• _Task directions_:
Among the entries below, find the lines with "AddcousresScreenForm" and copy them.
·····
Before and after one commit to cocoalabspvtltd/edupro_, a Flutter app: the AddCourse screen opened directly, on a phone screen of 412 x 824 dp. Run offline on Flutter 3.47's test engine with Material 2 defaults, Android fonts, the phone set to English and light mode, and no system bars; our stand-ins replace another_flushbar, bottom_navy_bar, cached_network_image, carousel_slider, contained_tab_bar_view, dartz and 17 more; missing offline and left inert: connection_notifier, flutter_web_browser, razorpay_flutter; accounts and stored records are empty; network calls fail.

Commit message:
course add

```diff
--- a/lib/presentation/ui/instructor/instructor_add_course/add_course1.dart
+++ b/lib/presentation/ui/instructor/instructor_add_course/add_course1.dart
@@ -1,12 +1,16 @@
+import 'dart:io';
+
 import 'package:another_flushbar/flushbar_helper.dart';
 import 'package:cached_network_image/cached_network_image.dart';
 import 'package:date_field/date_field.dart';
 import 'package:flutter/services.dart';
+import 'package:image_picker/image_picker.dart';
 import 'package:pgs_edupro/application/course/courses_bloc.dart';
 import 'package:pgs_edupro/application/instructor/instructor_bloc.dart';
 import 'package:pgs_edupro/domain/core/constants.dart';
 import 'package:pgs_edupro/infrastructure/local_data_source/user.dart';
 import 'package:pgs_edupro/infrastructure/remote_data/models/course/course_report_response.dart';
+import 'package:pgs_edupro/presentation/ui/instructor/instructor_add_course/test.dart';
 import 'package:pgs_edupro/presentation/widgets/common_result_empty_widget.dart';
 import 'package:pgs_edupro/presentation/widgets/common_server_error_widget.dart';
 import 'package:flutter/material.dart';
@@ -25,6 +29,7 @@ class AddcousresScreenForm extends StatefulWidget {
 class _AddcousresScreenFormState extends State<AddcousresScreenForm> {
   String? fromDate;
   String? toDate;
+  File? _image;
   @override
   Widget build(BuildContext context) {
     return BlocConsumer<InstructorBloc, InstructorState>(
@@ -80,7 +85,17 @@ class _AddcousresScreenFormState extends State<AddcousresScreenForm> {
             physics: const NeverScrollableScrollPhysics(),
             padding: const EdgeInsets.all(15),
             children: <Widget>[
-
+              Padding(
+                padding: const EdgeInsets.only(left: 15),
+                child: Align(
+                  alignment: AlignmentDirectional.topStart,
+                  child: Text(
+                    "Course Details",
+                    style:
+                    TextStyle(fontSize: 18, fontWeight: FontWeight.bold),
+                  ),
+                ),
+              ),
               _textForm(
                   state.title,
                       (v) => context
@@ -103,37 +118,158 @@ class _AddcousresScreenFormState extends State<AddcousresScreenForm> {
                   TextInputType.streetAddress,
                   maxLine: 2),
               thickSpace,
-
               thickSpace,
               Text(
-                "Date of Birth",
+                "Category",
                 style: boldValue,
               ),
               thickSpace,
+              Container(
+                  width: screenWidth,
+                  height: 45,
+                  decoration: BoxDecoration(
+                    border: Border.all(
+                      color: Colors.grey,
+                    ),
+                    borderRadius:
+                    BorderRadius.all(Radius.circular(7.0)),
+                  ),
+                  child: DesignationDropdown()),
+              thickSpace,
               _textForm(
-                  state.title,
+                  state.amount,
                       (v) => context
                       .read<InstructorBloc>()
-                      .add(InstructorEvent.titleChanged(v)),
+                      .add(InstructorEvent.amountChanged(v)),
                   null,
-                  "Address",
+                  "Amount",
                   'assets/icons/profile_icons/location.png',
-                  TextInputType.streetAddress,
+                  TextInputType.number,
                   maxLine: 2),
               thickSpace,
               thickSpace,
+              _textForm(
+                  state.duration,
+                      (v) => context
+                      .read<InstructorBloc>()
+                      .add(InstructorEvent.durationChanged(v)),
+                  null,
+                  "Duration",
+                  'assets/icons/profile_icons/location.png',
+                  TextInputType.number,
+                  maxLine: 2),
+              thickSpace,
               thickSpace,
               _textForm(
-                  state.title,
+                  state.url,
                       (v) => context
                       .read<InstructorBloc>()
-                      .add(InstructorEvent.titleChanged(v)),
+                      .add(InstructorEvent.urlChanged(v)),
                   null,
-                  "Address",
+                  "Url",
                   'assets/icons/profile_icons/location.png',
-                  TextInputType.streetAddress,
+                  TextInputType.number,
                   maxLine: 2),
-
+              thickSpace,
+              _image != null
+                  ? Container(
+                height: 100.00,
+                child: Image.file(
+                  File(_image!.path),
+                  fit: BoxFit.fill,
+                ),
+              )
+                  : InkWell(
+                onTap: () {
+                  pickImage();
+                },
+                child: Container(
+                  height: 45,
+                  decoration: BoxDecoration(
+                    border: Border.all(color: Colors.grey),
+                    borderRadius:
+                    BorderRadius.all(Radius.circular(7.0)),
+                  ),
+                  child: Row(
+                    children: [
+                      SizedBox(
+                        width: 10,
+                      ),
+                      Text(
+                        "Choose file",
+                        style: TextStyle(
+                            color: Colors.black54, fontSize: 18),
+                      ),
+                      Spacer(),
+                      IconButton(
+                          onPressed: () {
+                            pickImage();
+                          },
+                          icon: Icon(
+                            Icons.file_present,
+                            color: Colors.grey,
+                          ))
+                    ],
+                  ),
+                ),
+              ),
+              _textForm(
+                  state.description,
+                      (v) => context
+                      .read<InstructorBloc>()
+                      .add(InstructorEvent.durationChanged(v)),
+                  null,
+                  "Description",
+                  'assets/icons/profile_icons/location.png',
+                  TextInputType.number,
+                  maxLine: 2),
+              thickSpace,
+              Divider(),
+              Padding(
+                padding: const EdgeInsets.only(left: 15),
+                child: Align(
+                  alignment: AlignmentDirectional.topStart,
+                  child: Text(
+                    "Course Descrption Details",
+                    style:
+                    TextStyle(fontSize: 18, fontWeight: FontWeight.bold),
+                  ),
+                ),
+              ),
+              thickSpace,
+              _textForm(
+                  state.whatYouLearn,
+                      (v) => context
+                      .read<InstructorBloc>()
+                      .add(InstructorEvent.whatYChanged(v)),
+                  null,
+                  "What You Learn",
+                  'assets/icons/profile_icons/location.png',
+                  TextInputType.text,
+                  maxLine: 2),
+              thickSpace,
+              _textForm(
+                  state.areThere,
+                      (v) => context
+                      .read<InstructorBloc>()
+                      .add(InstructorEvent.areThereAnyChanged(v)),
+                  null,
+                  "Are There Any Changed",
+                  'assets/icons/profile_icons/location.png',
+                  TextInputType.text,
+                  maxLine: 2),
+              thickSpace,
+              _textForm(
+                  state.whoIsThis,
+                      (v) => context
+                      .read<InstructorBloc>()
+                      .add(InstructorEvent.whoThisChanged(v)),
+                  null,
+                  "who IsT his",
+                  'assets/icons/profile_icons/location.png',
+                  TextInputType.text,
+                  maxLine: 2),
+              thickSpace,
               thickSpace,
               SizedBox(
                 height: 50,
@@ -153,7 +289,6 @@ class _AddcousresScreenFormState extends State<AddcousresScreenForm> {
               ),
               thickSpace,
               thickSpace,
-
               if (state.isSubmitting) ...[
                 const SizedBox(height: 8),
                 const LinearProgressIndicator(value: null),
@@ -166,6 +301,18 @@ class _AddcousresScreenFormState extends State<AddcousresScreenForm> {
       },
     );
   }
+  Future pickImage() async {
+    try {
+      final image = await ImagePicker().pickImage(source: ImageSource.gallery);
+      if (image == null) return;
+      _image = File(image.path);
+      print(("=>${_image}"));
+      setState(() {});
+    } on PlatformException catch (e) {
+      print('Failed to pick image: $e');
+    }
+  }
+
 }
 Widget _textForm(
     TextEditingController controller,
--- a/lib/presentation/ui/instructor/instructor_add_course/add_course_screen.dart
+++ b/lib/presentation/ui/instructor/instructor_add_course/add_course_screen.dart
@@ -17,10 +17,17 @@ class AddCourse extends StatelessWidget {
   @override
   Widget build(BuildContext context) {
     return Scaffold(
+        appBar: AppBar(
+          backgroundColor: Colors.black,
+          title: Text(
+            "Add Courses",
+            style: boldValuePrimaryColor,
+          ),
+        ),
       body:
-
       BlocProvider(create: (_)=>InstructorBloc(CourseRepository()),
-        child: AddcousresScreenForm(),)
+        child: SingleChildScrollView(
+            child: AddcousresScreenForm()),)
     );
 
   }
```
·····
• _Answer for this exercise_:
@@ -25,6 +29,7 @@ class AddcousresScreenForm extends StatefulWidget {
 class _AddcousresScreenFormState extends State<AddcousresScreenForm> {
@@ -80,7 +85,17 @@ class _AddcousresScreenFormState extends State<AddcousresScreenForm> {
@@ -103,37 +118,158 @@ class _AddcousresScreenFormState extends State<AddcousresScreenForm> {
@@ -153,7 +289,6 @@ class _AddcousresScreenFormState extends State<AddcousresScreenForm> {
@@ -166,6 +301,18 @@ class _AddcousresScreenFormState extends State<AddcousresScreenForm> {
-        child: AddcousresScreenForm(),)
+            child: AddcousresScreenForm()),)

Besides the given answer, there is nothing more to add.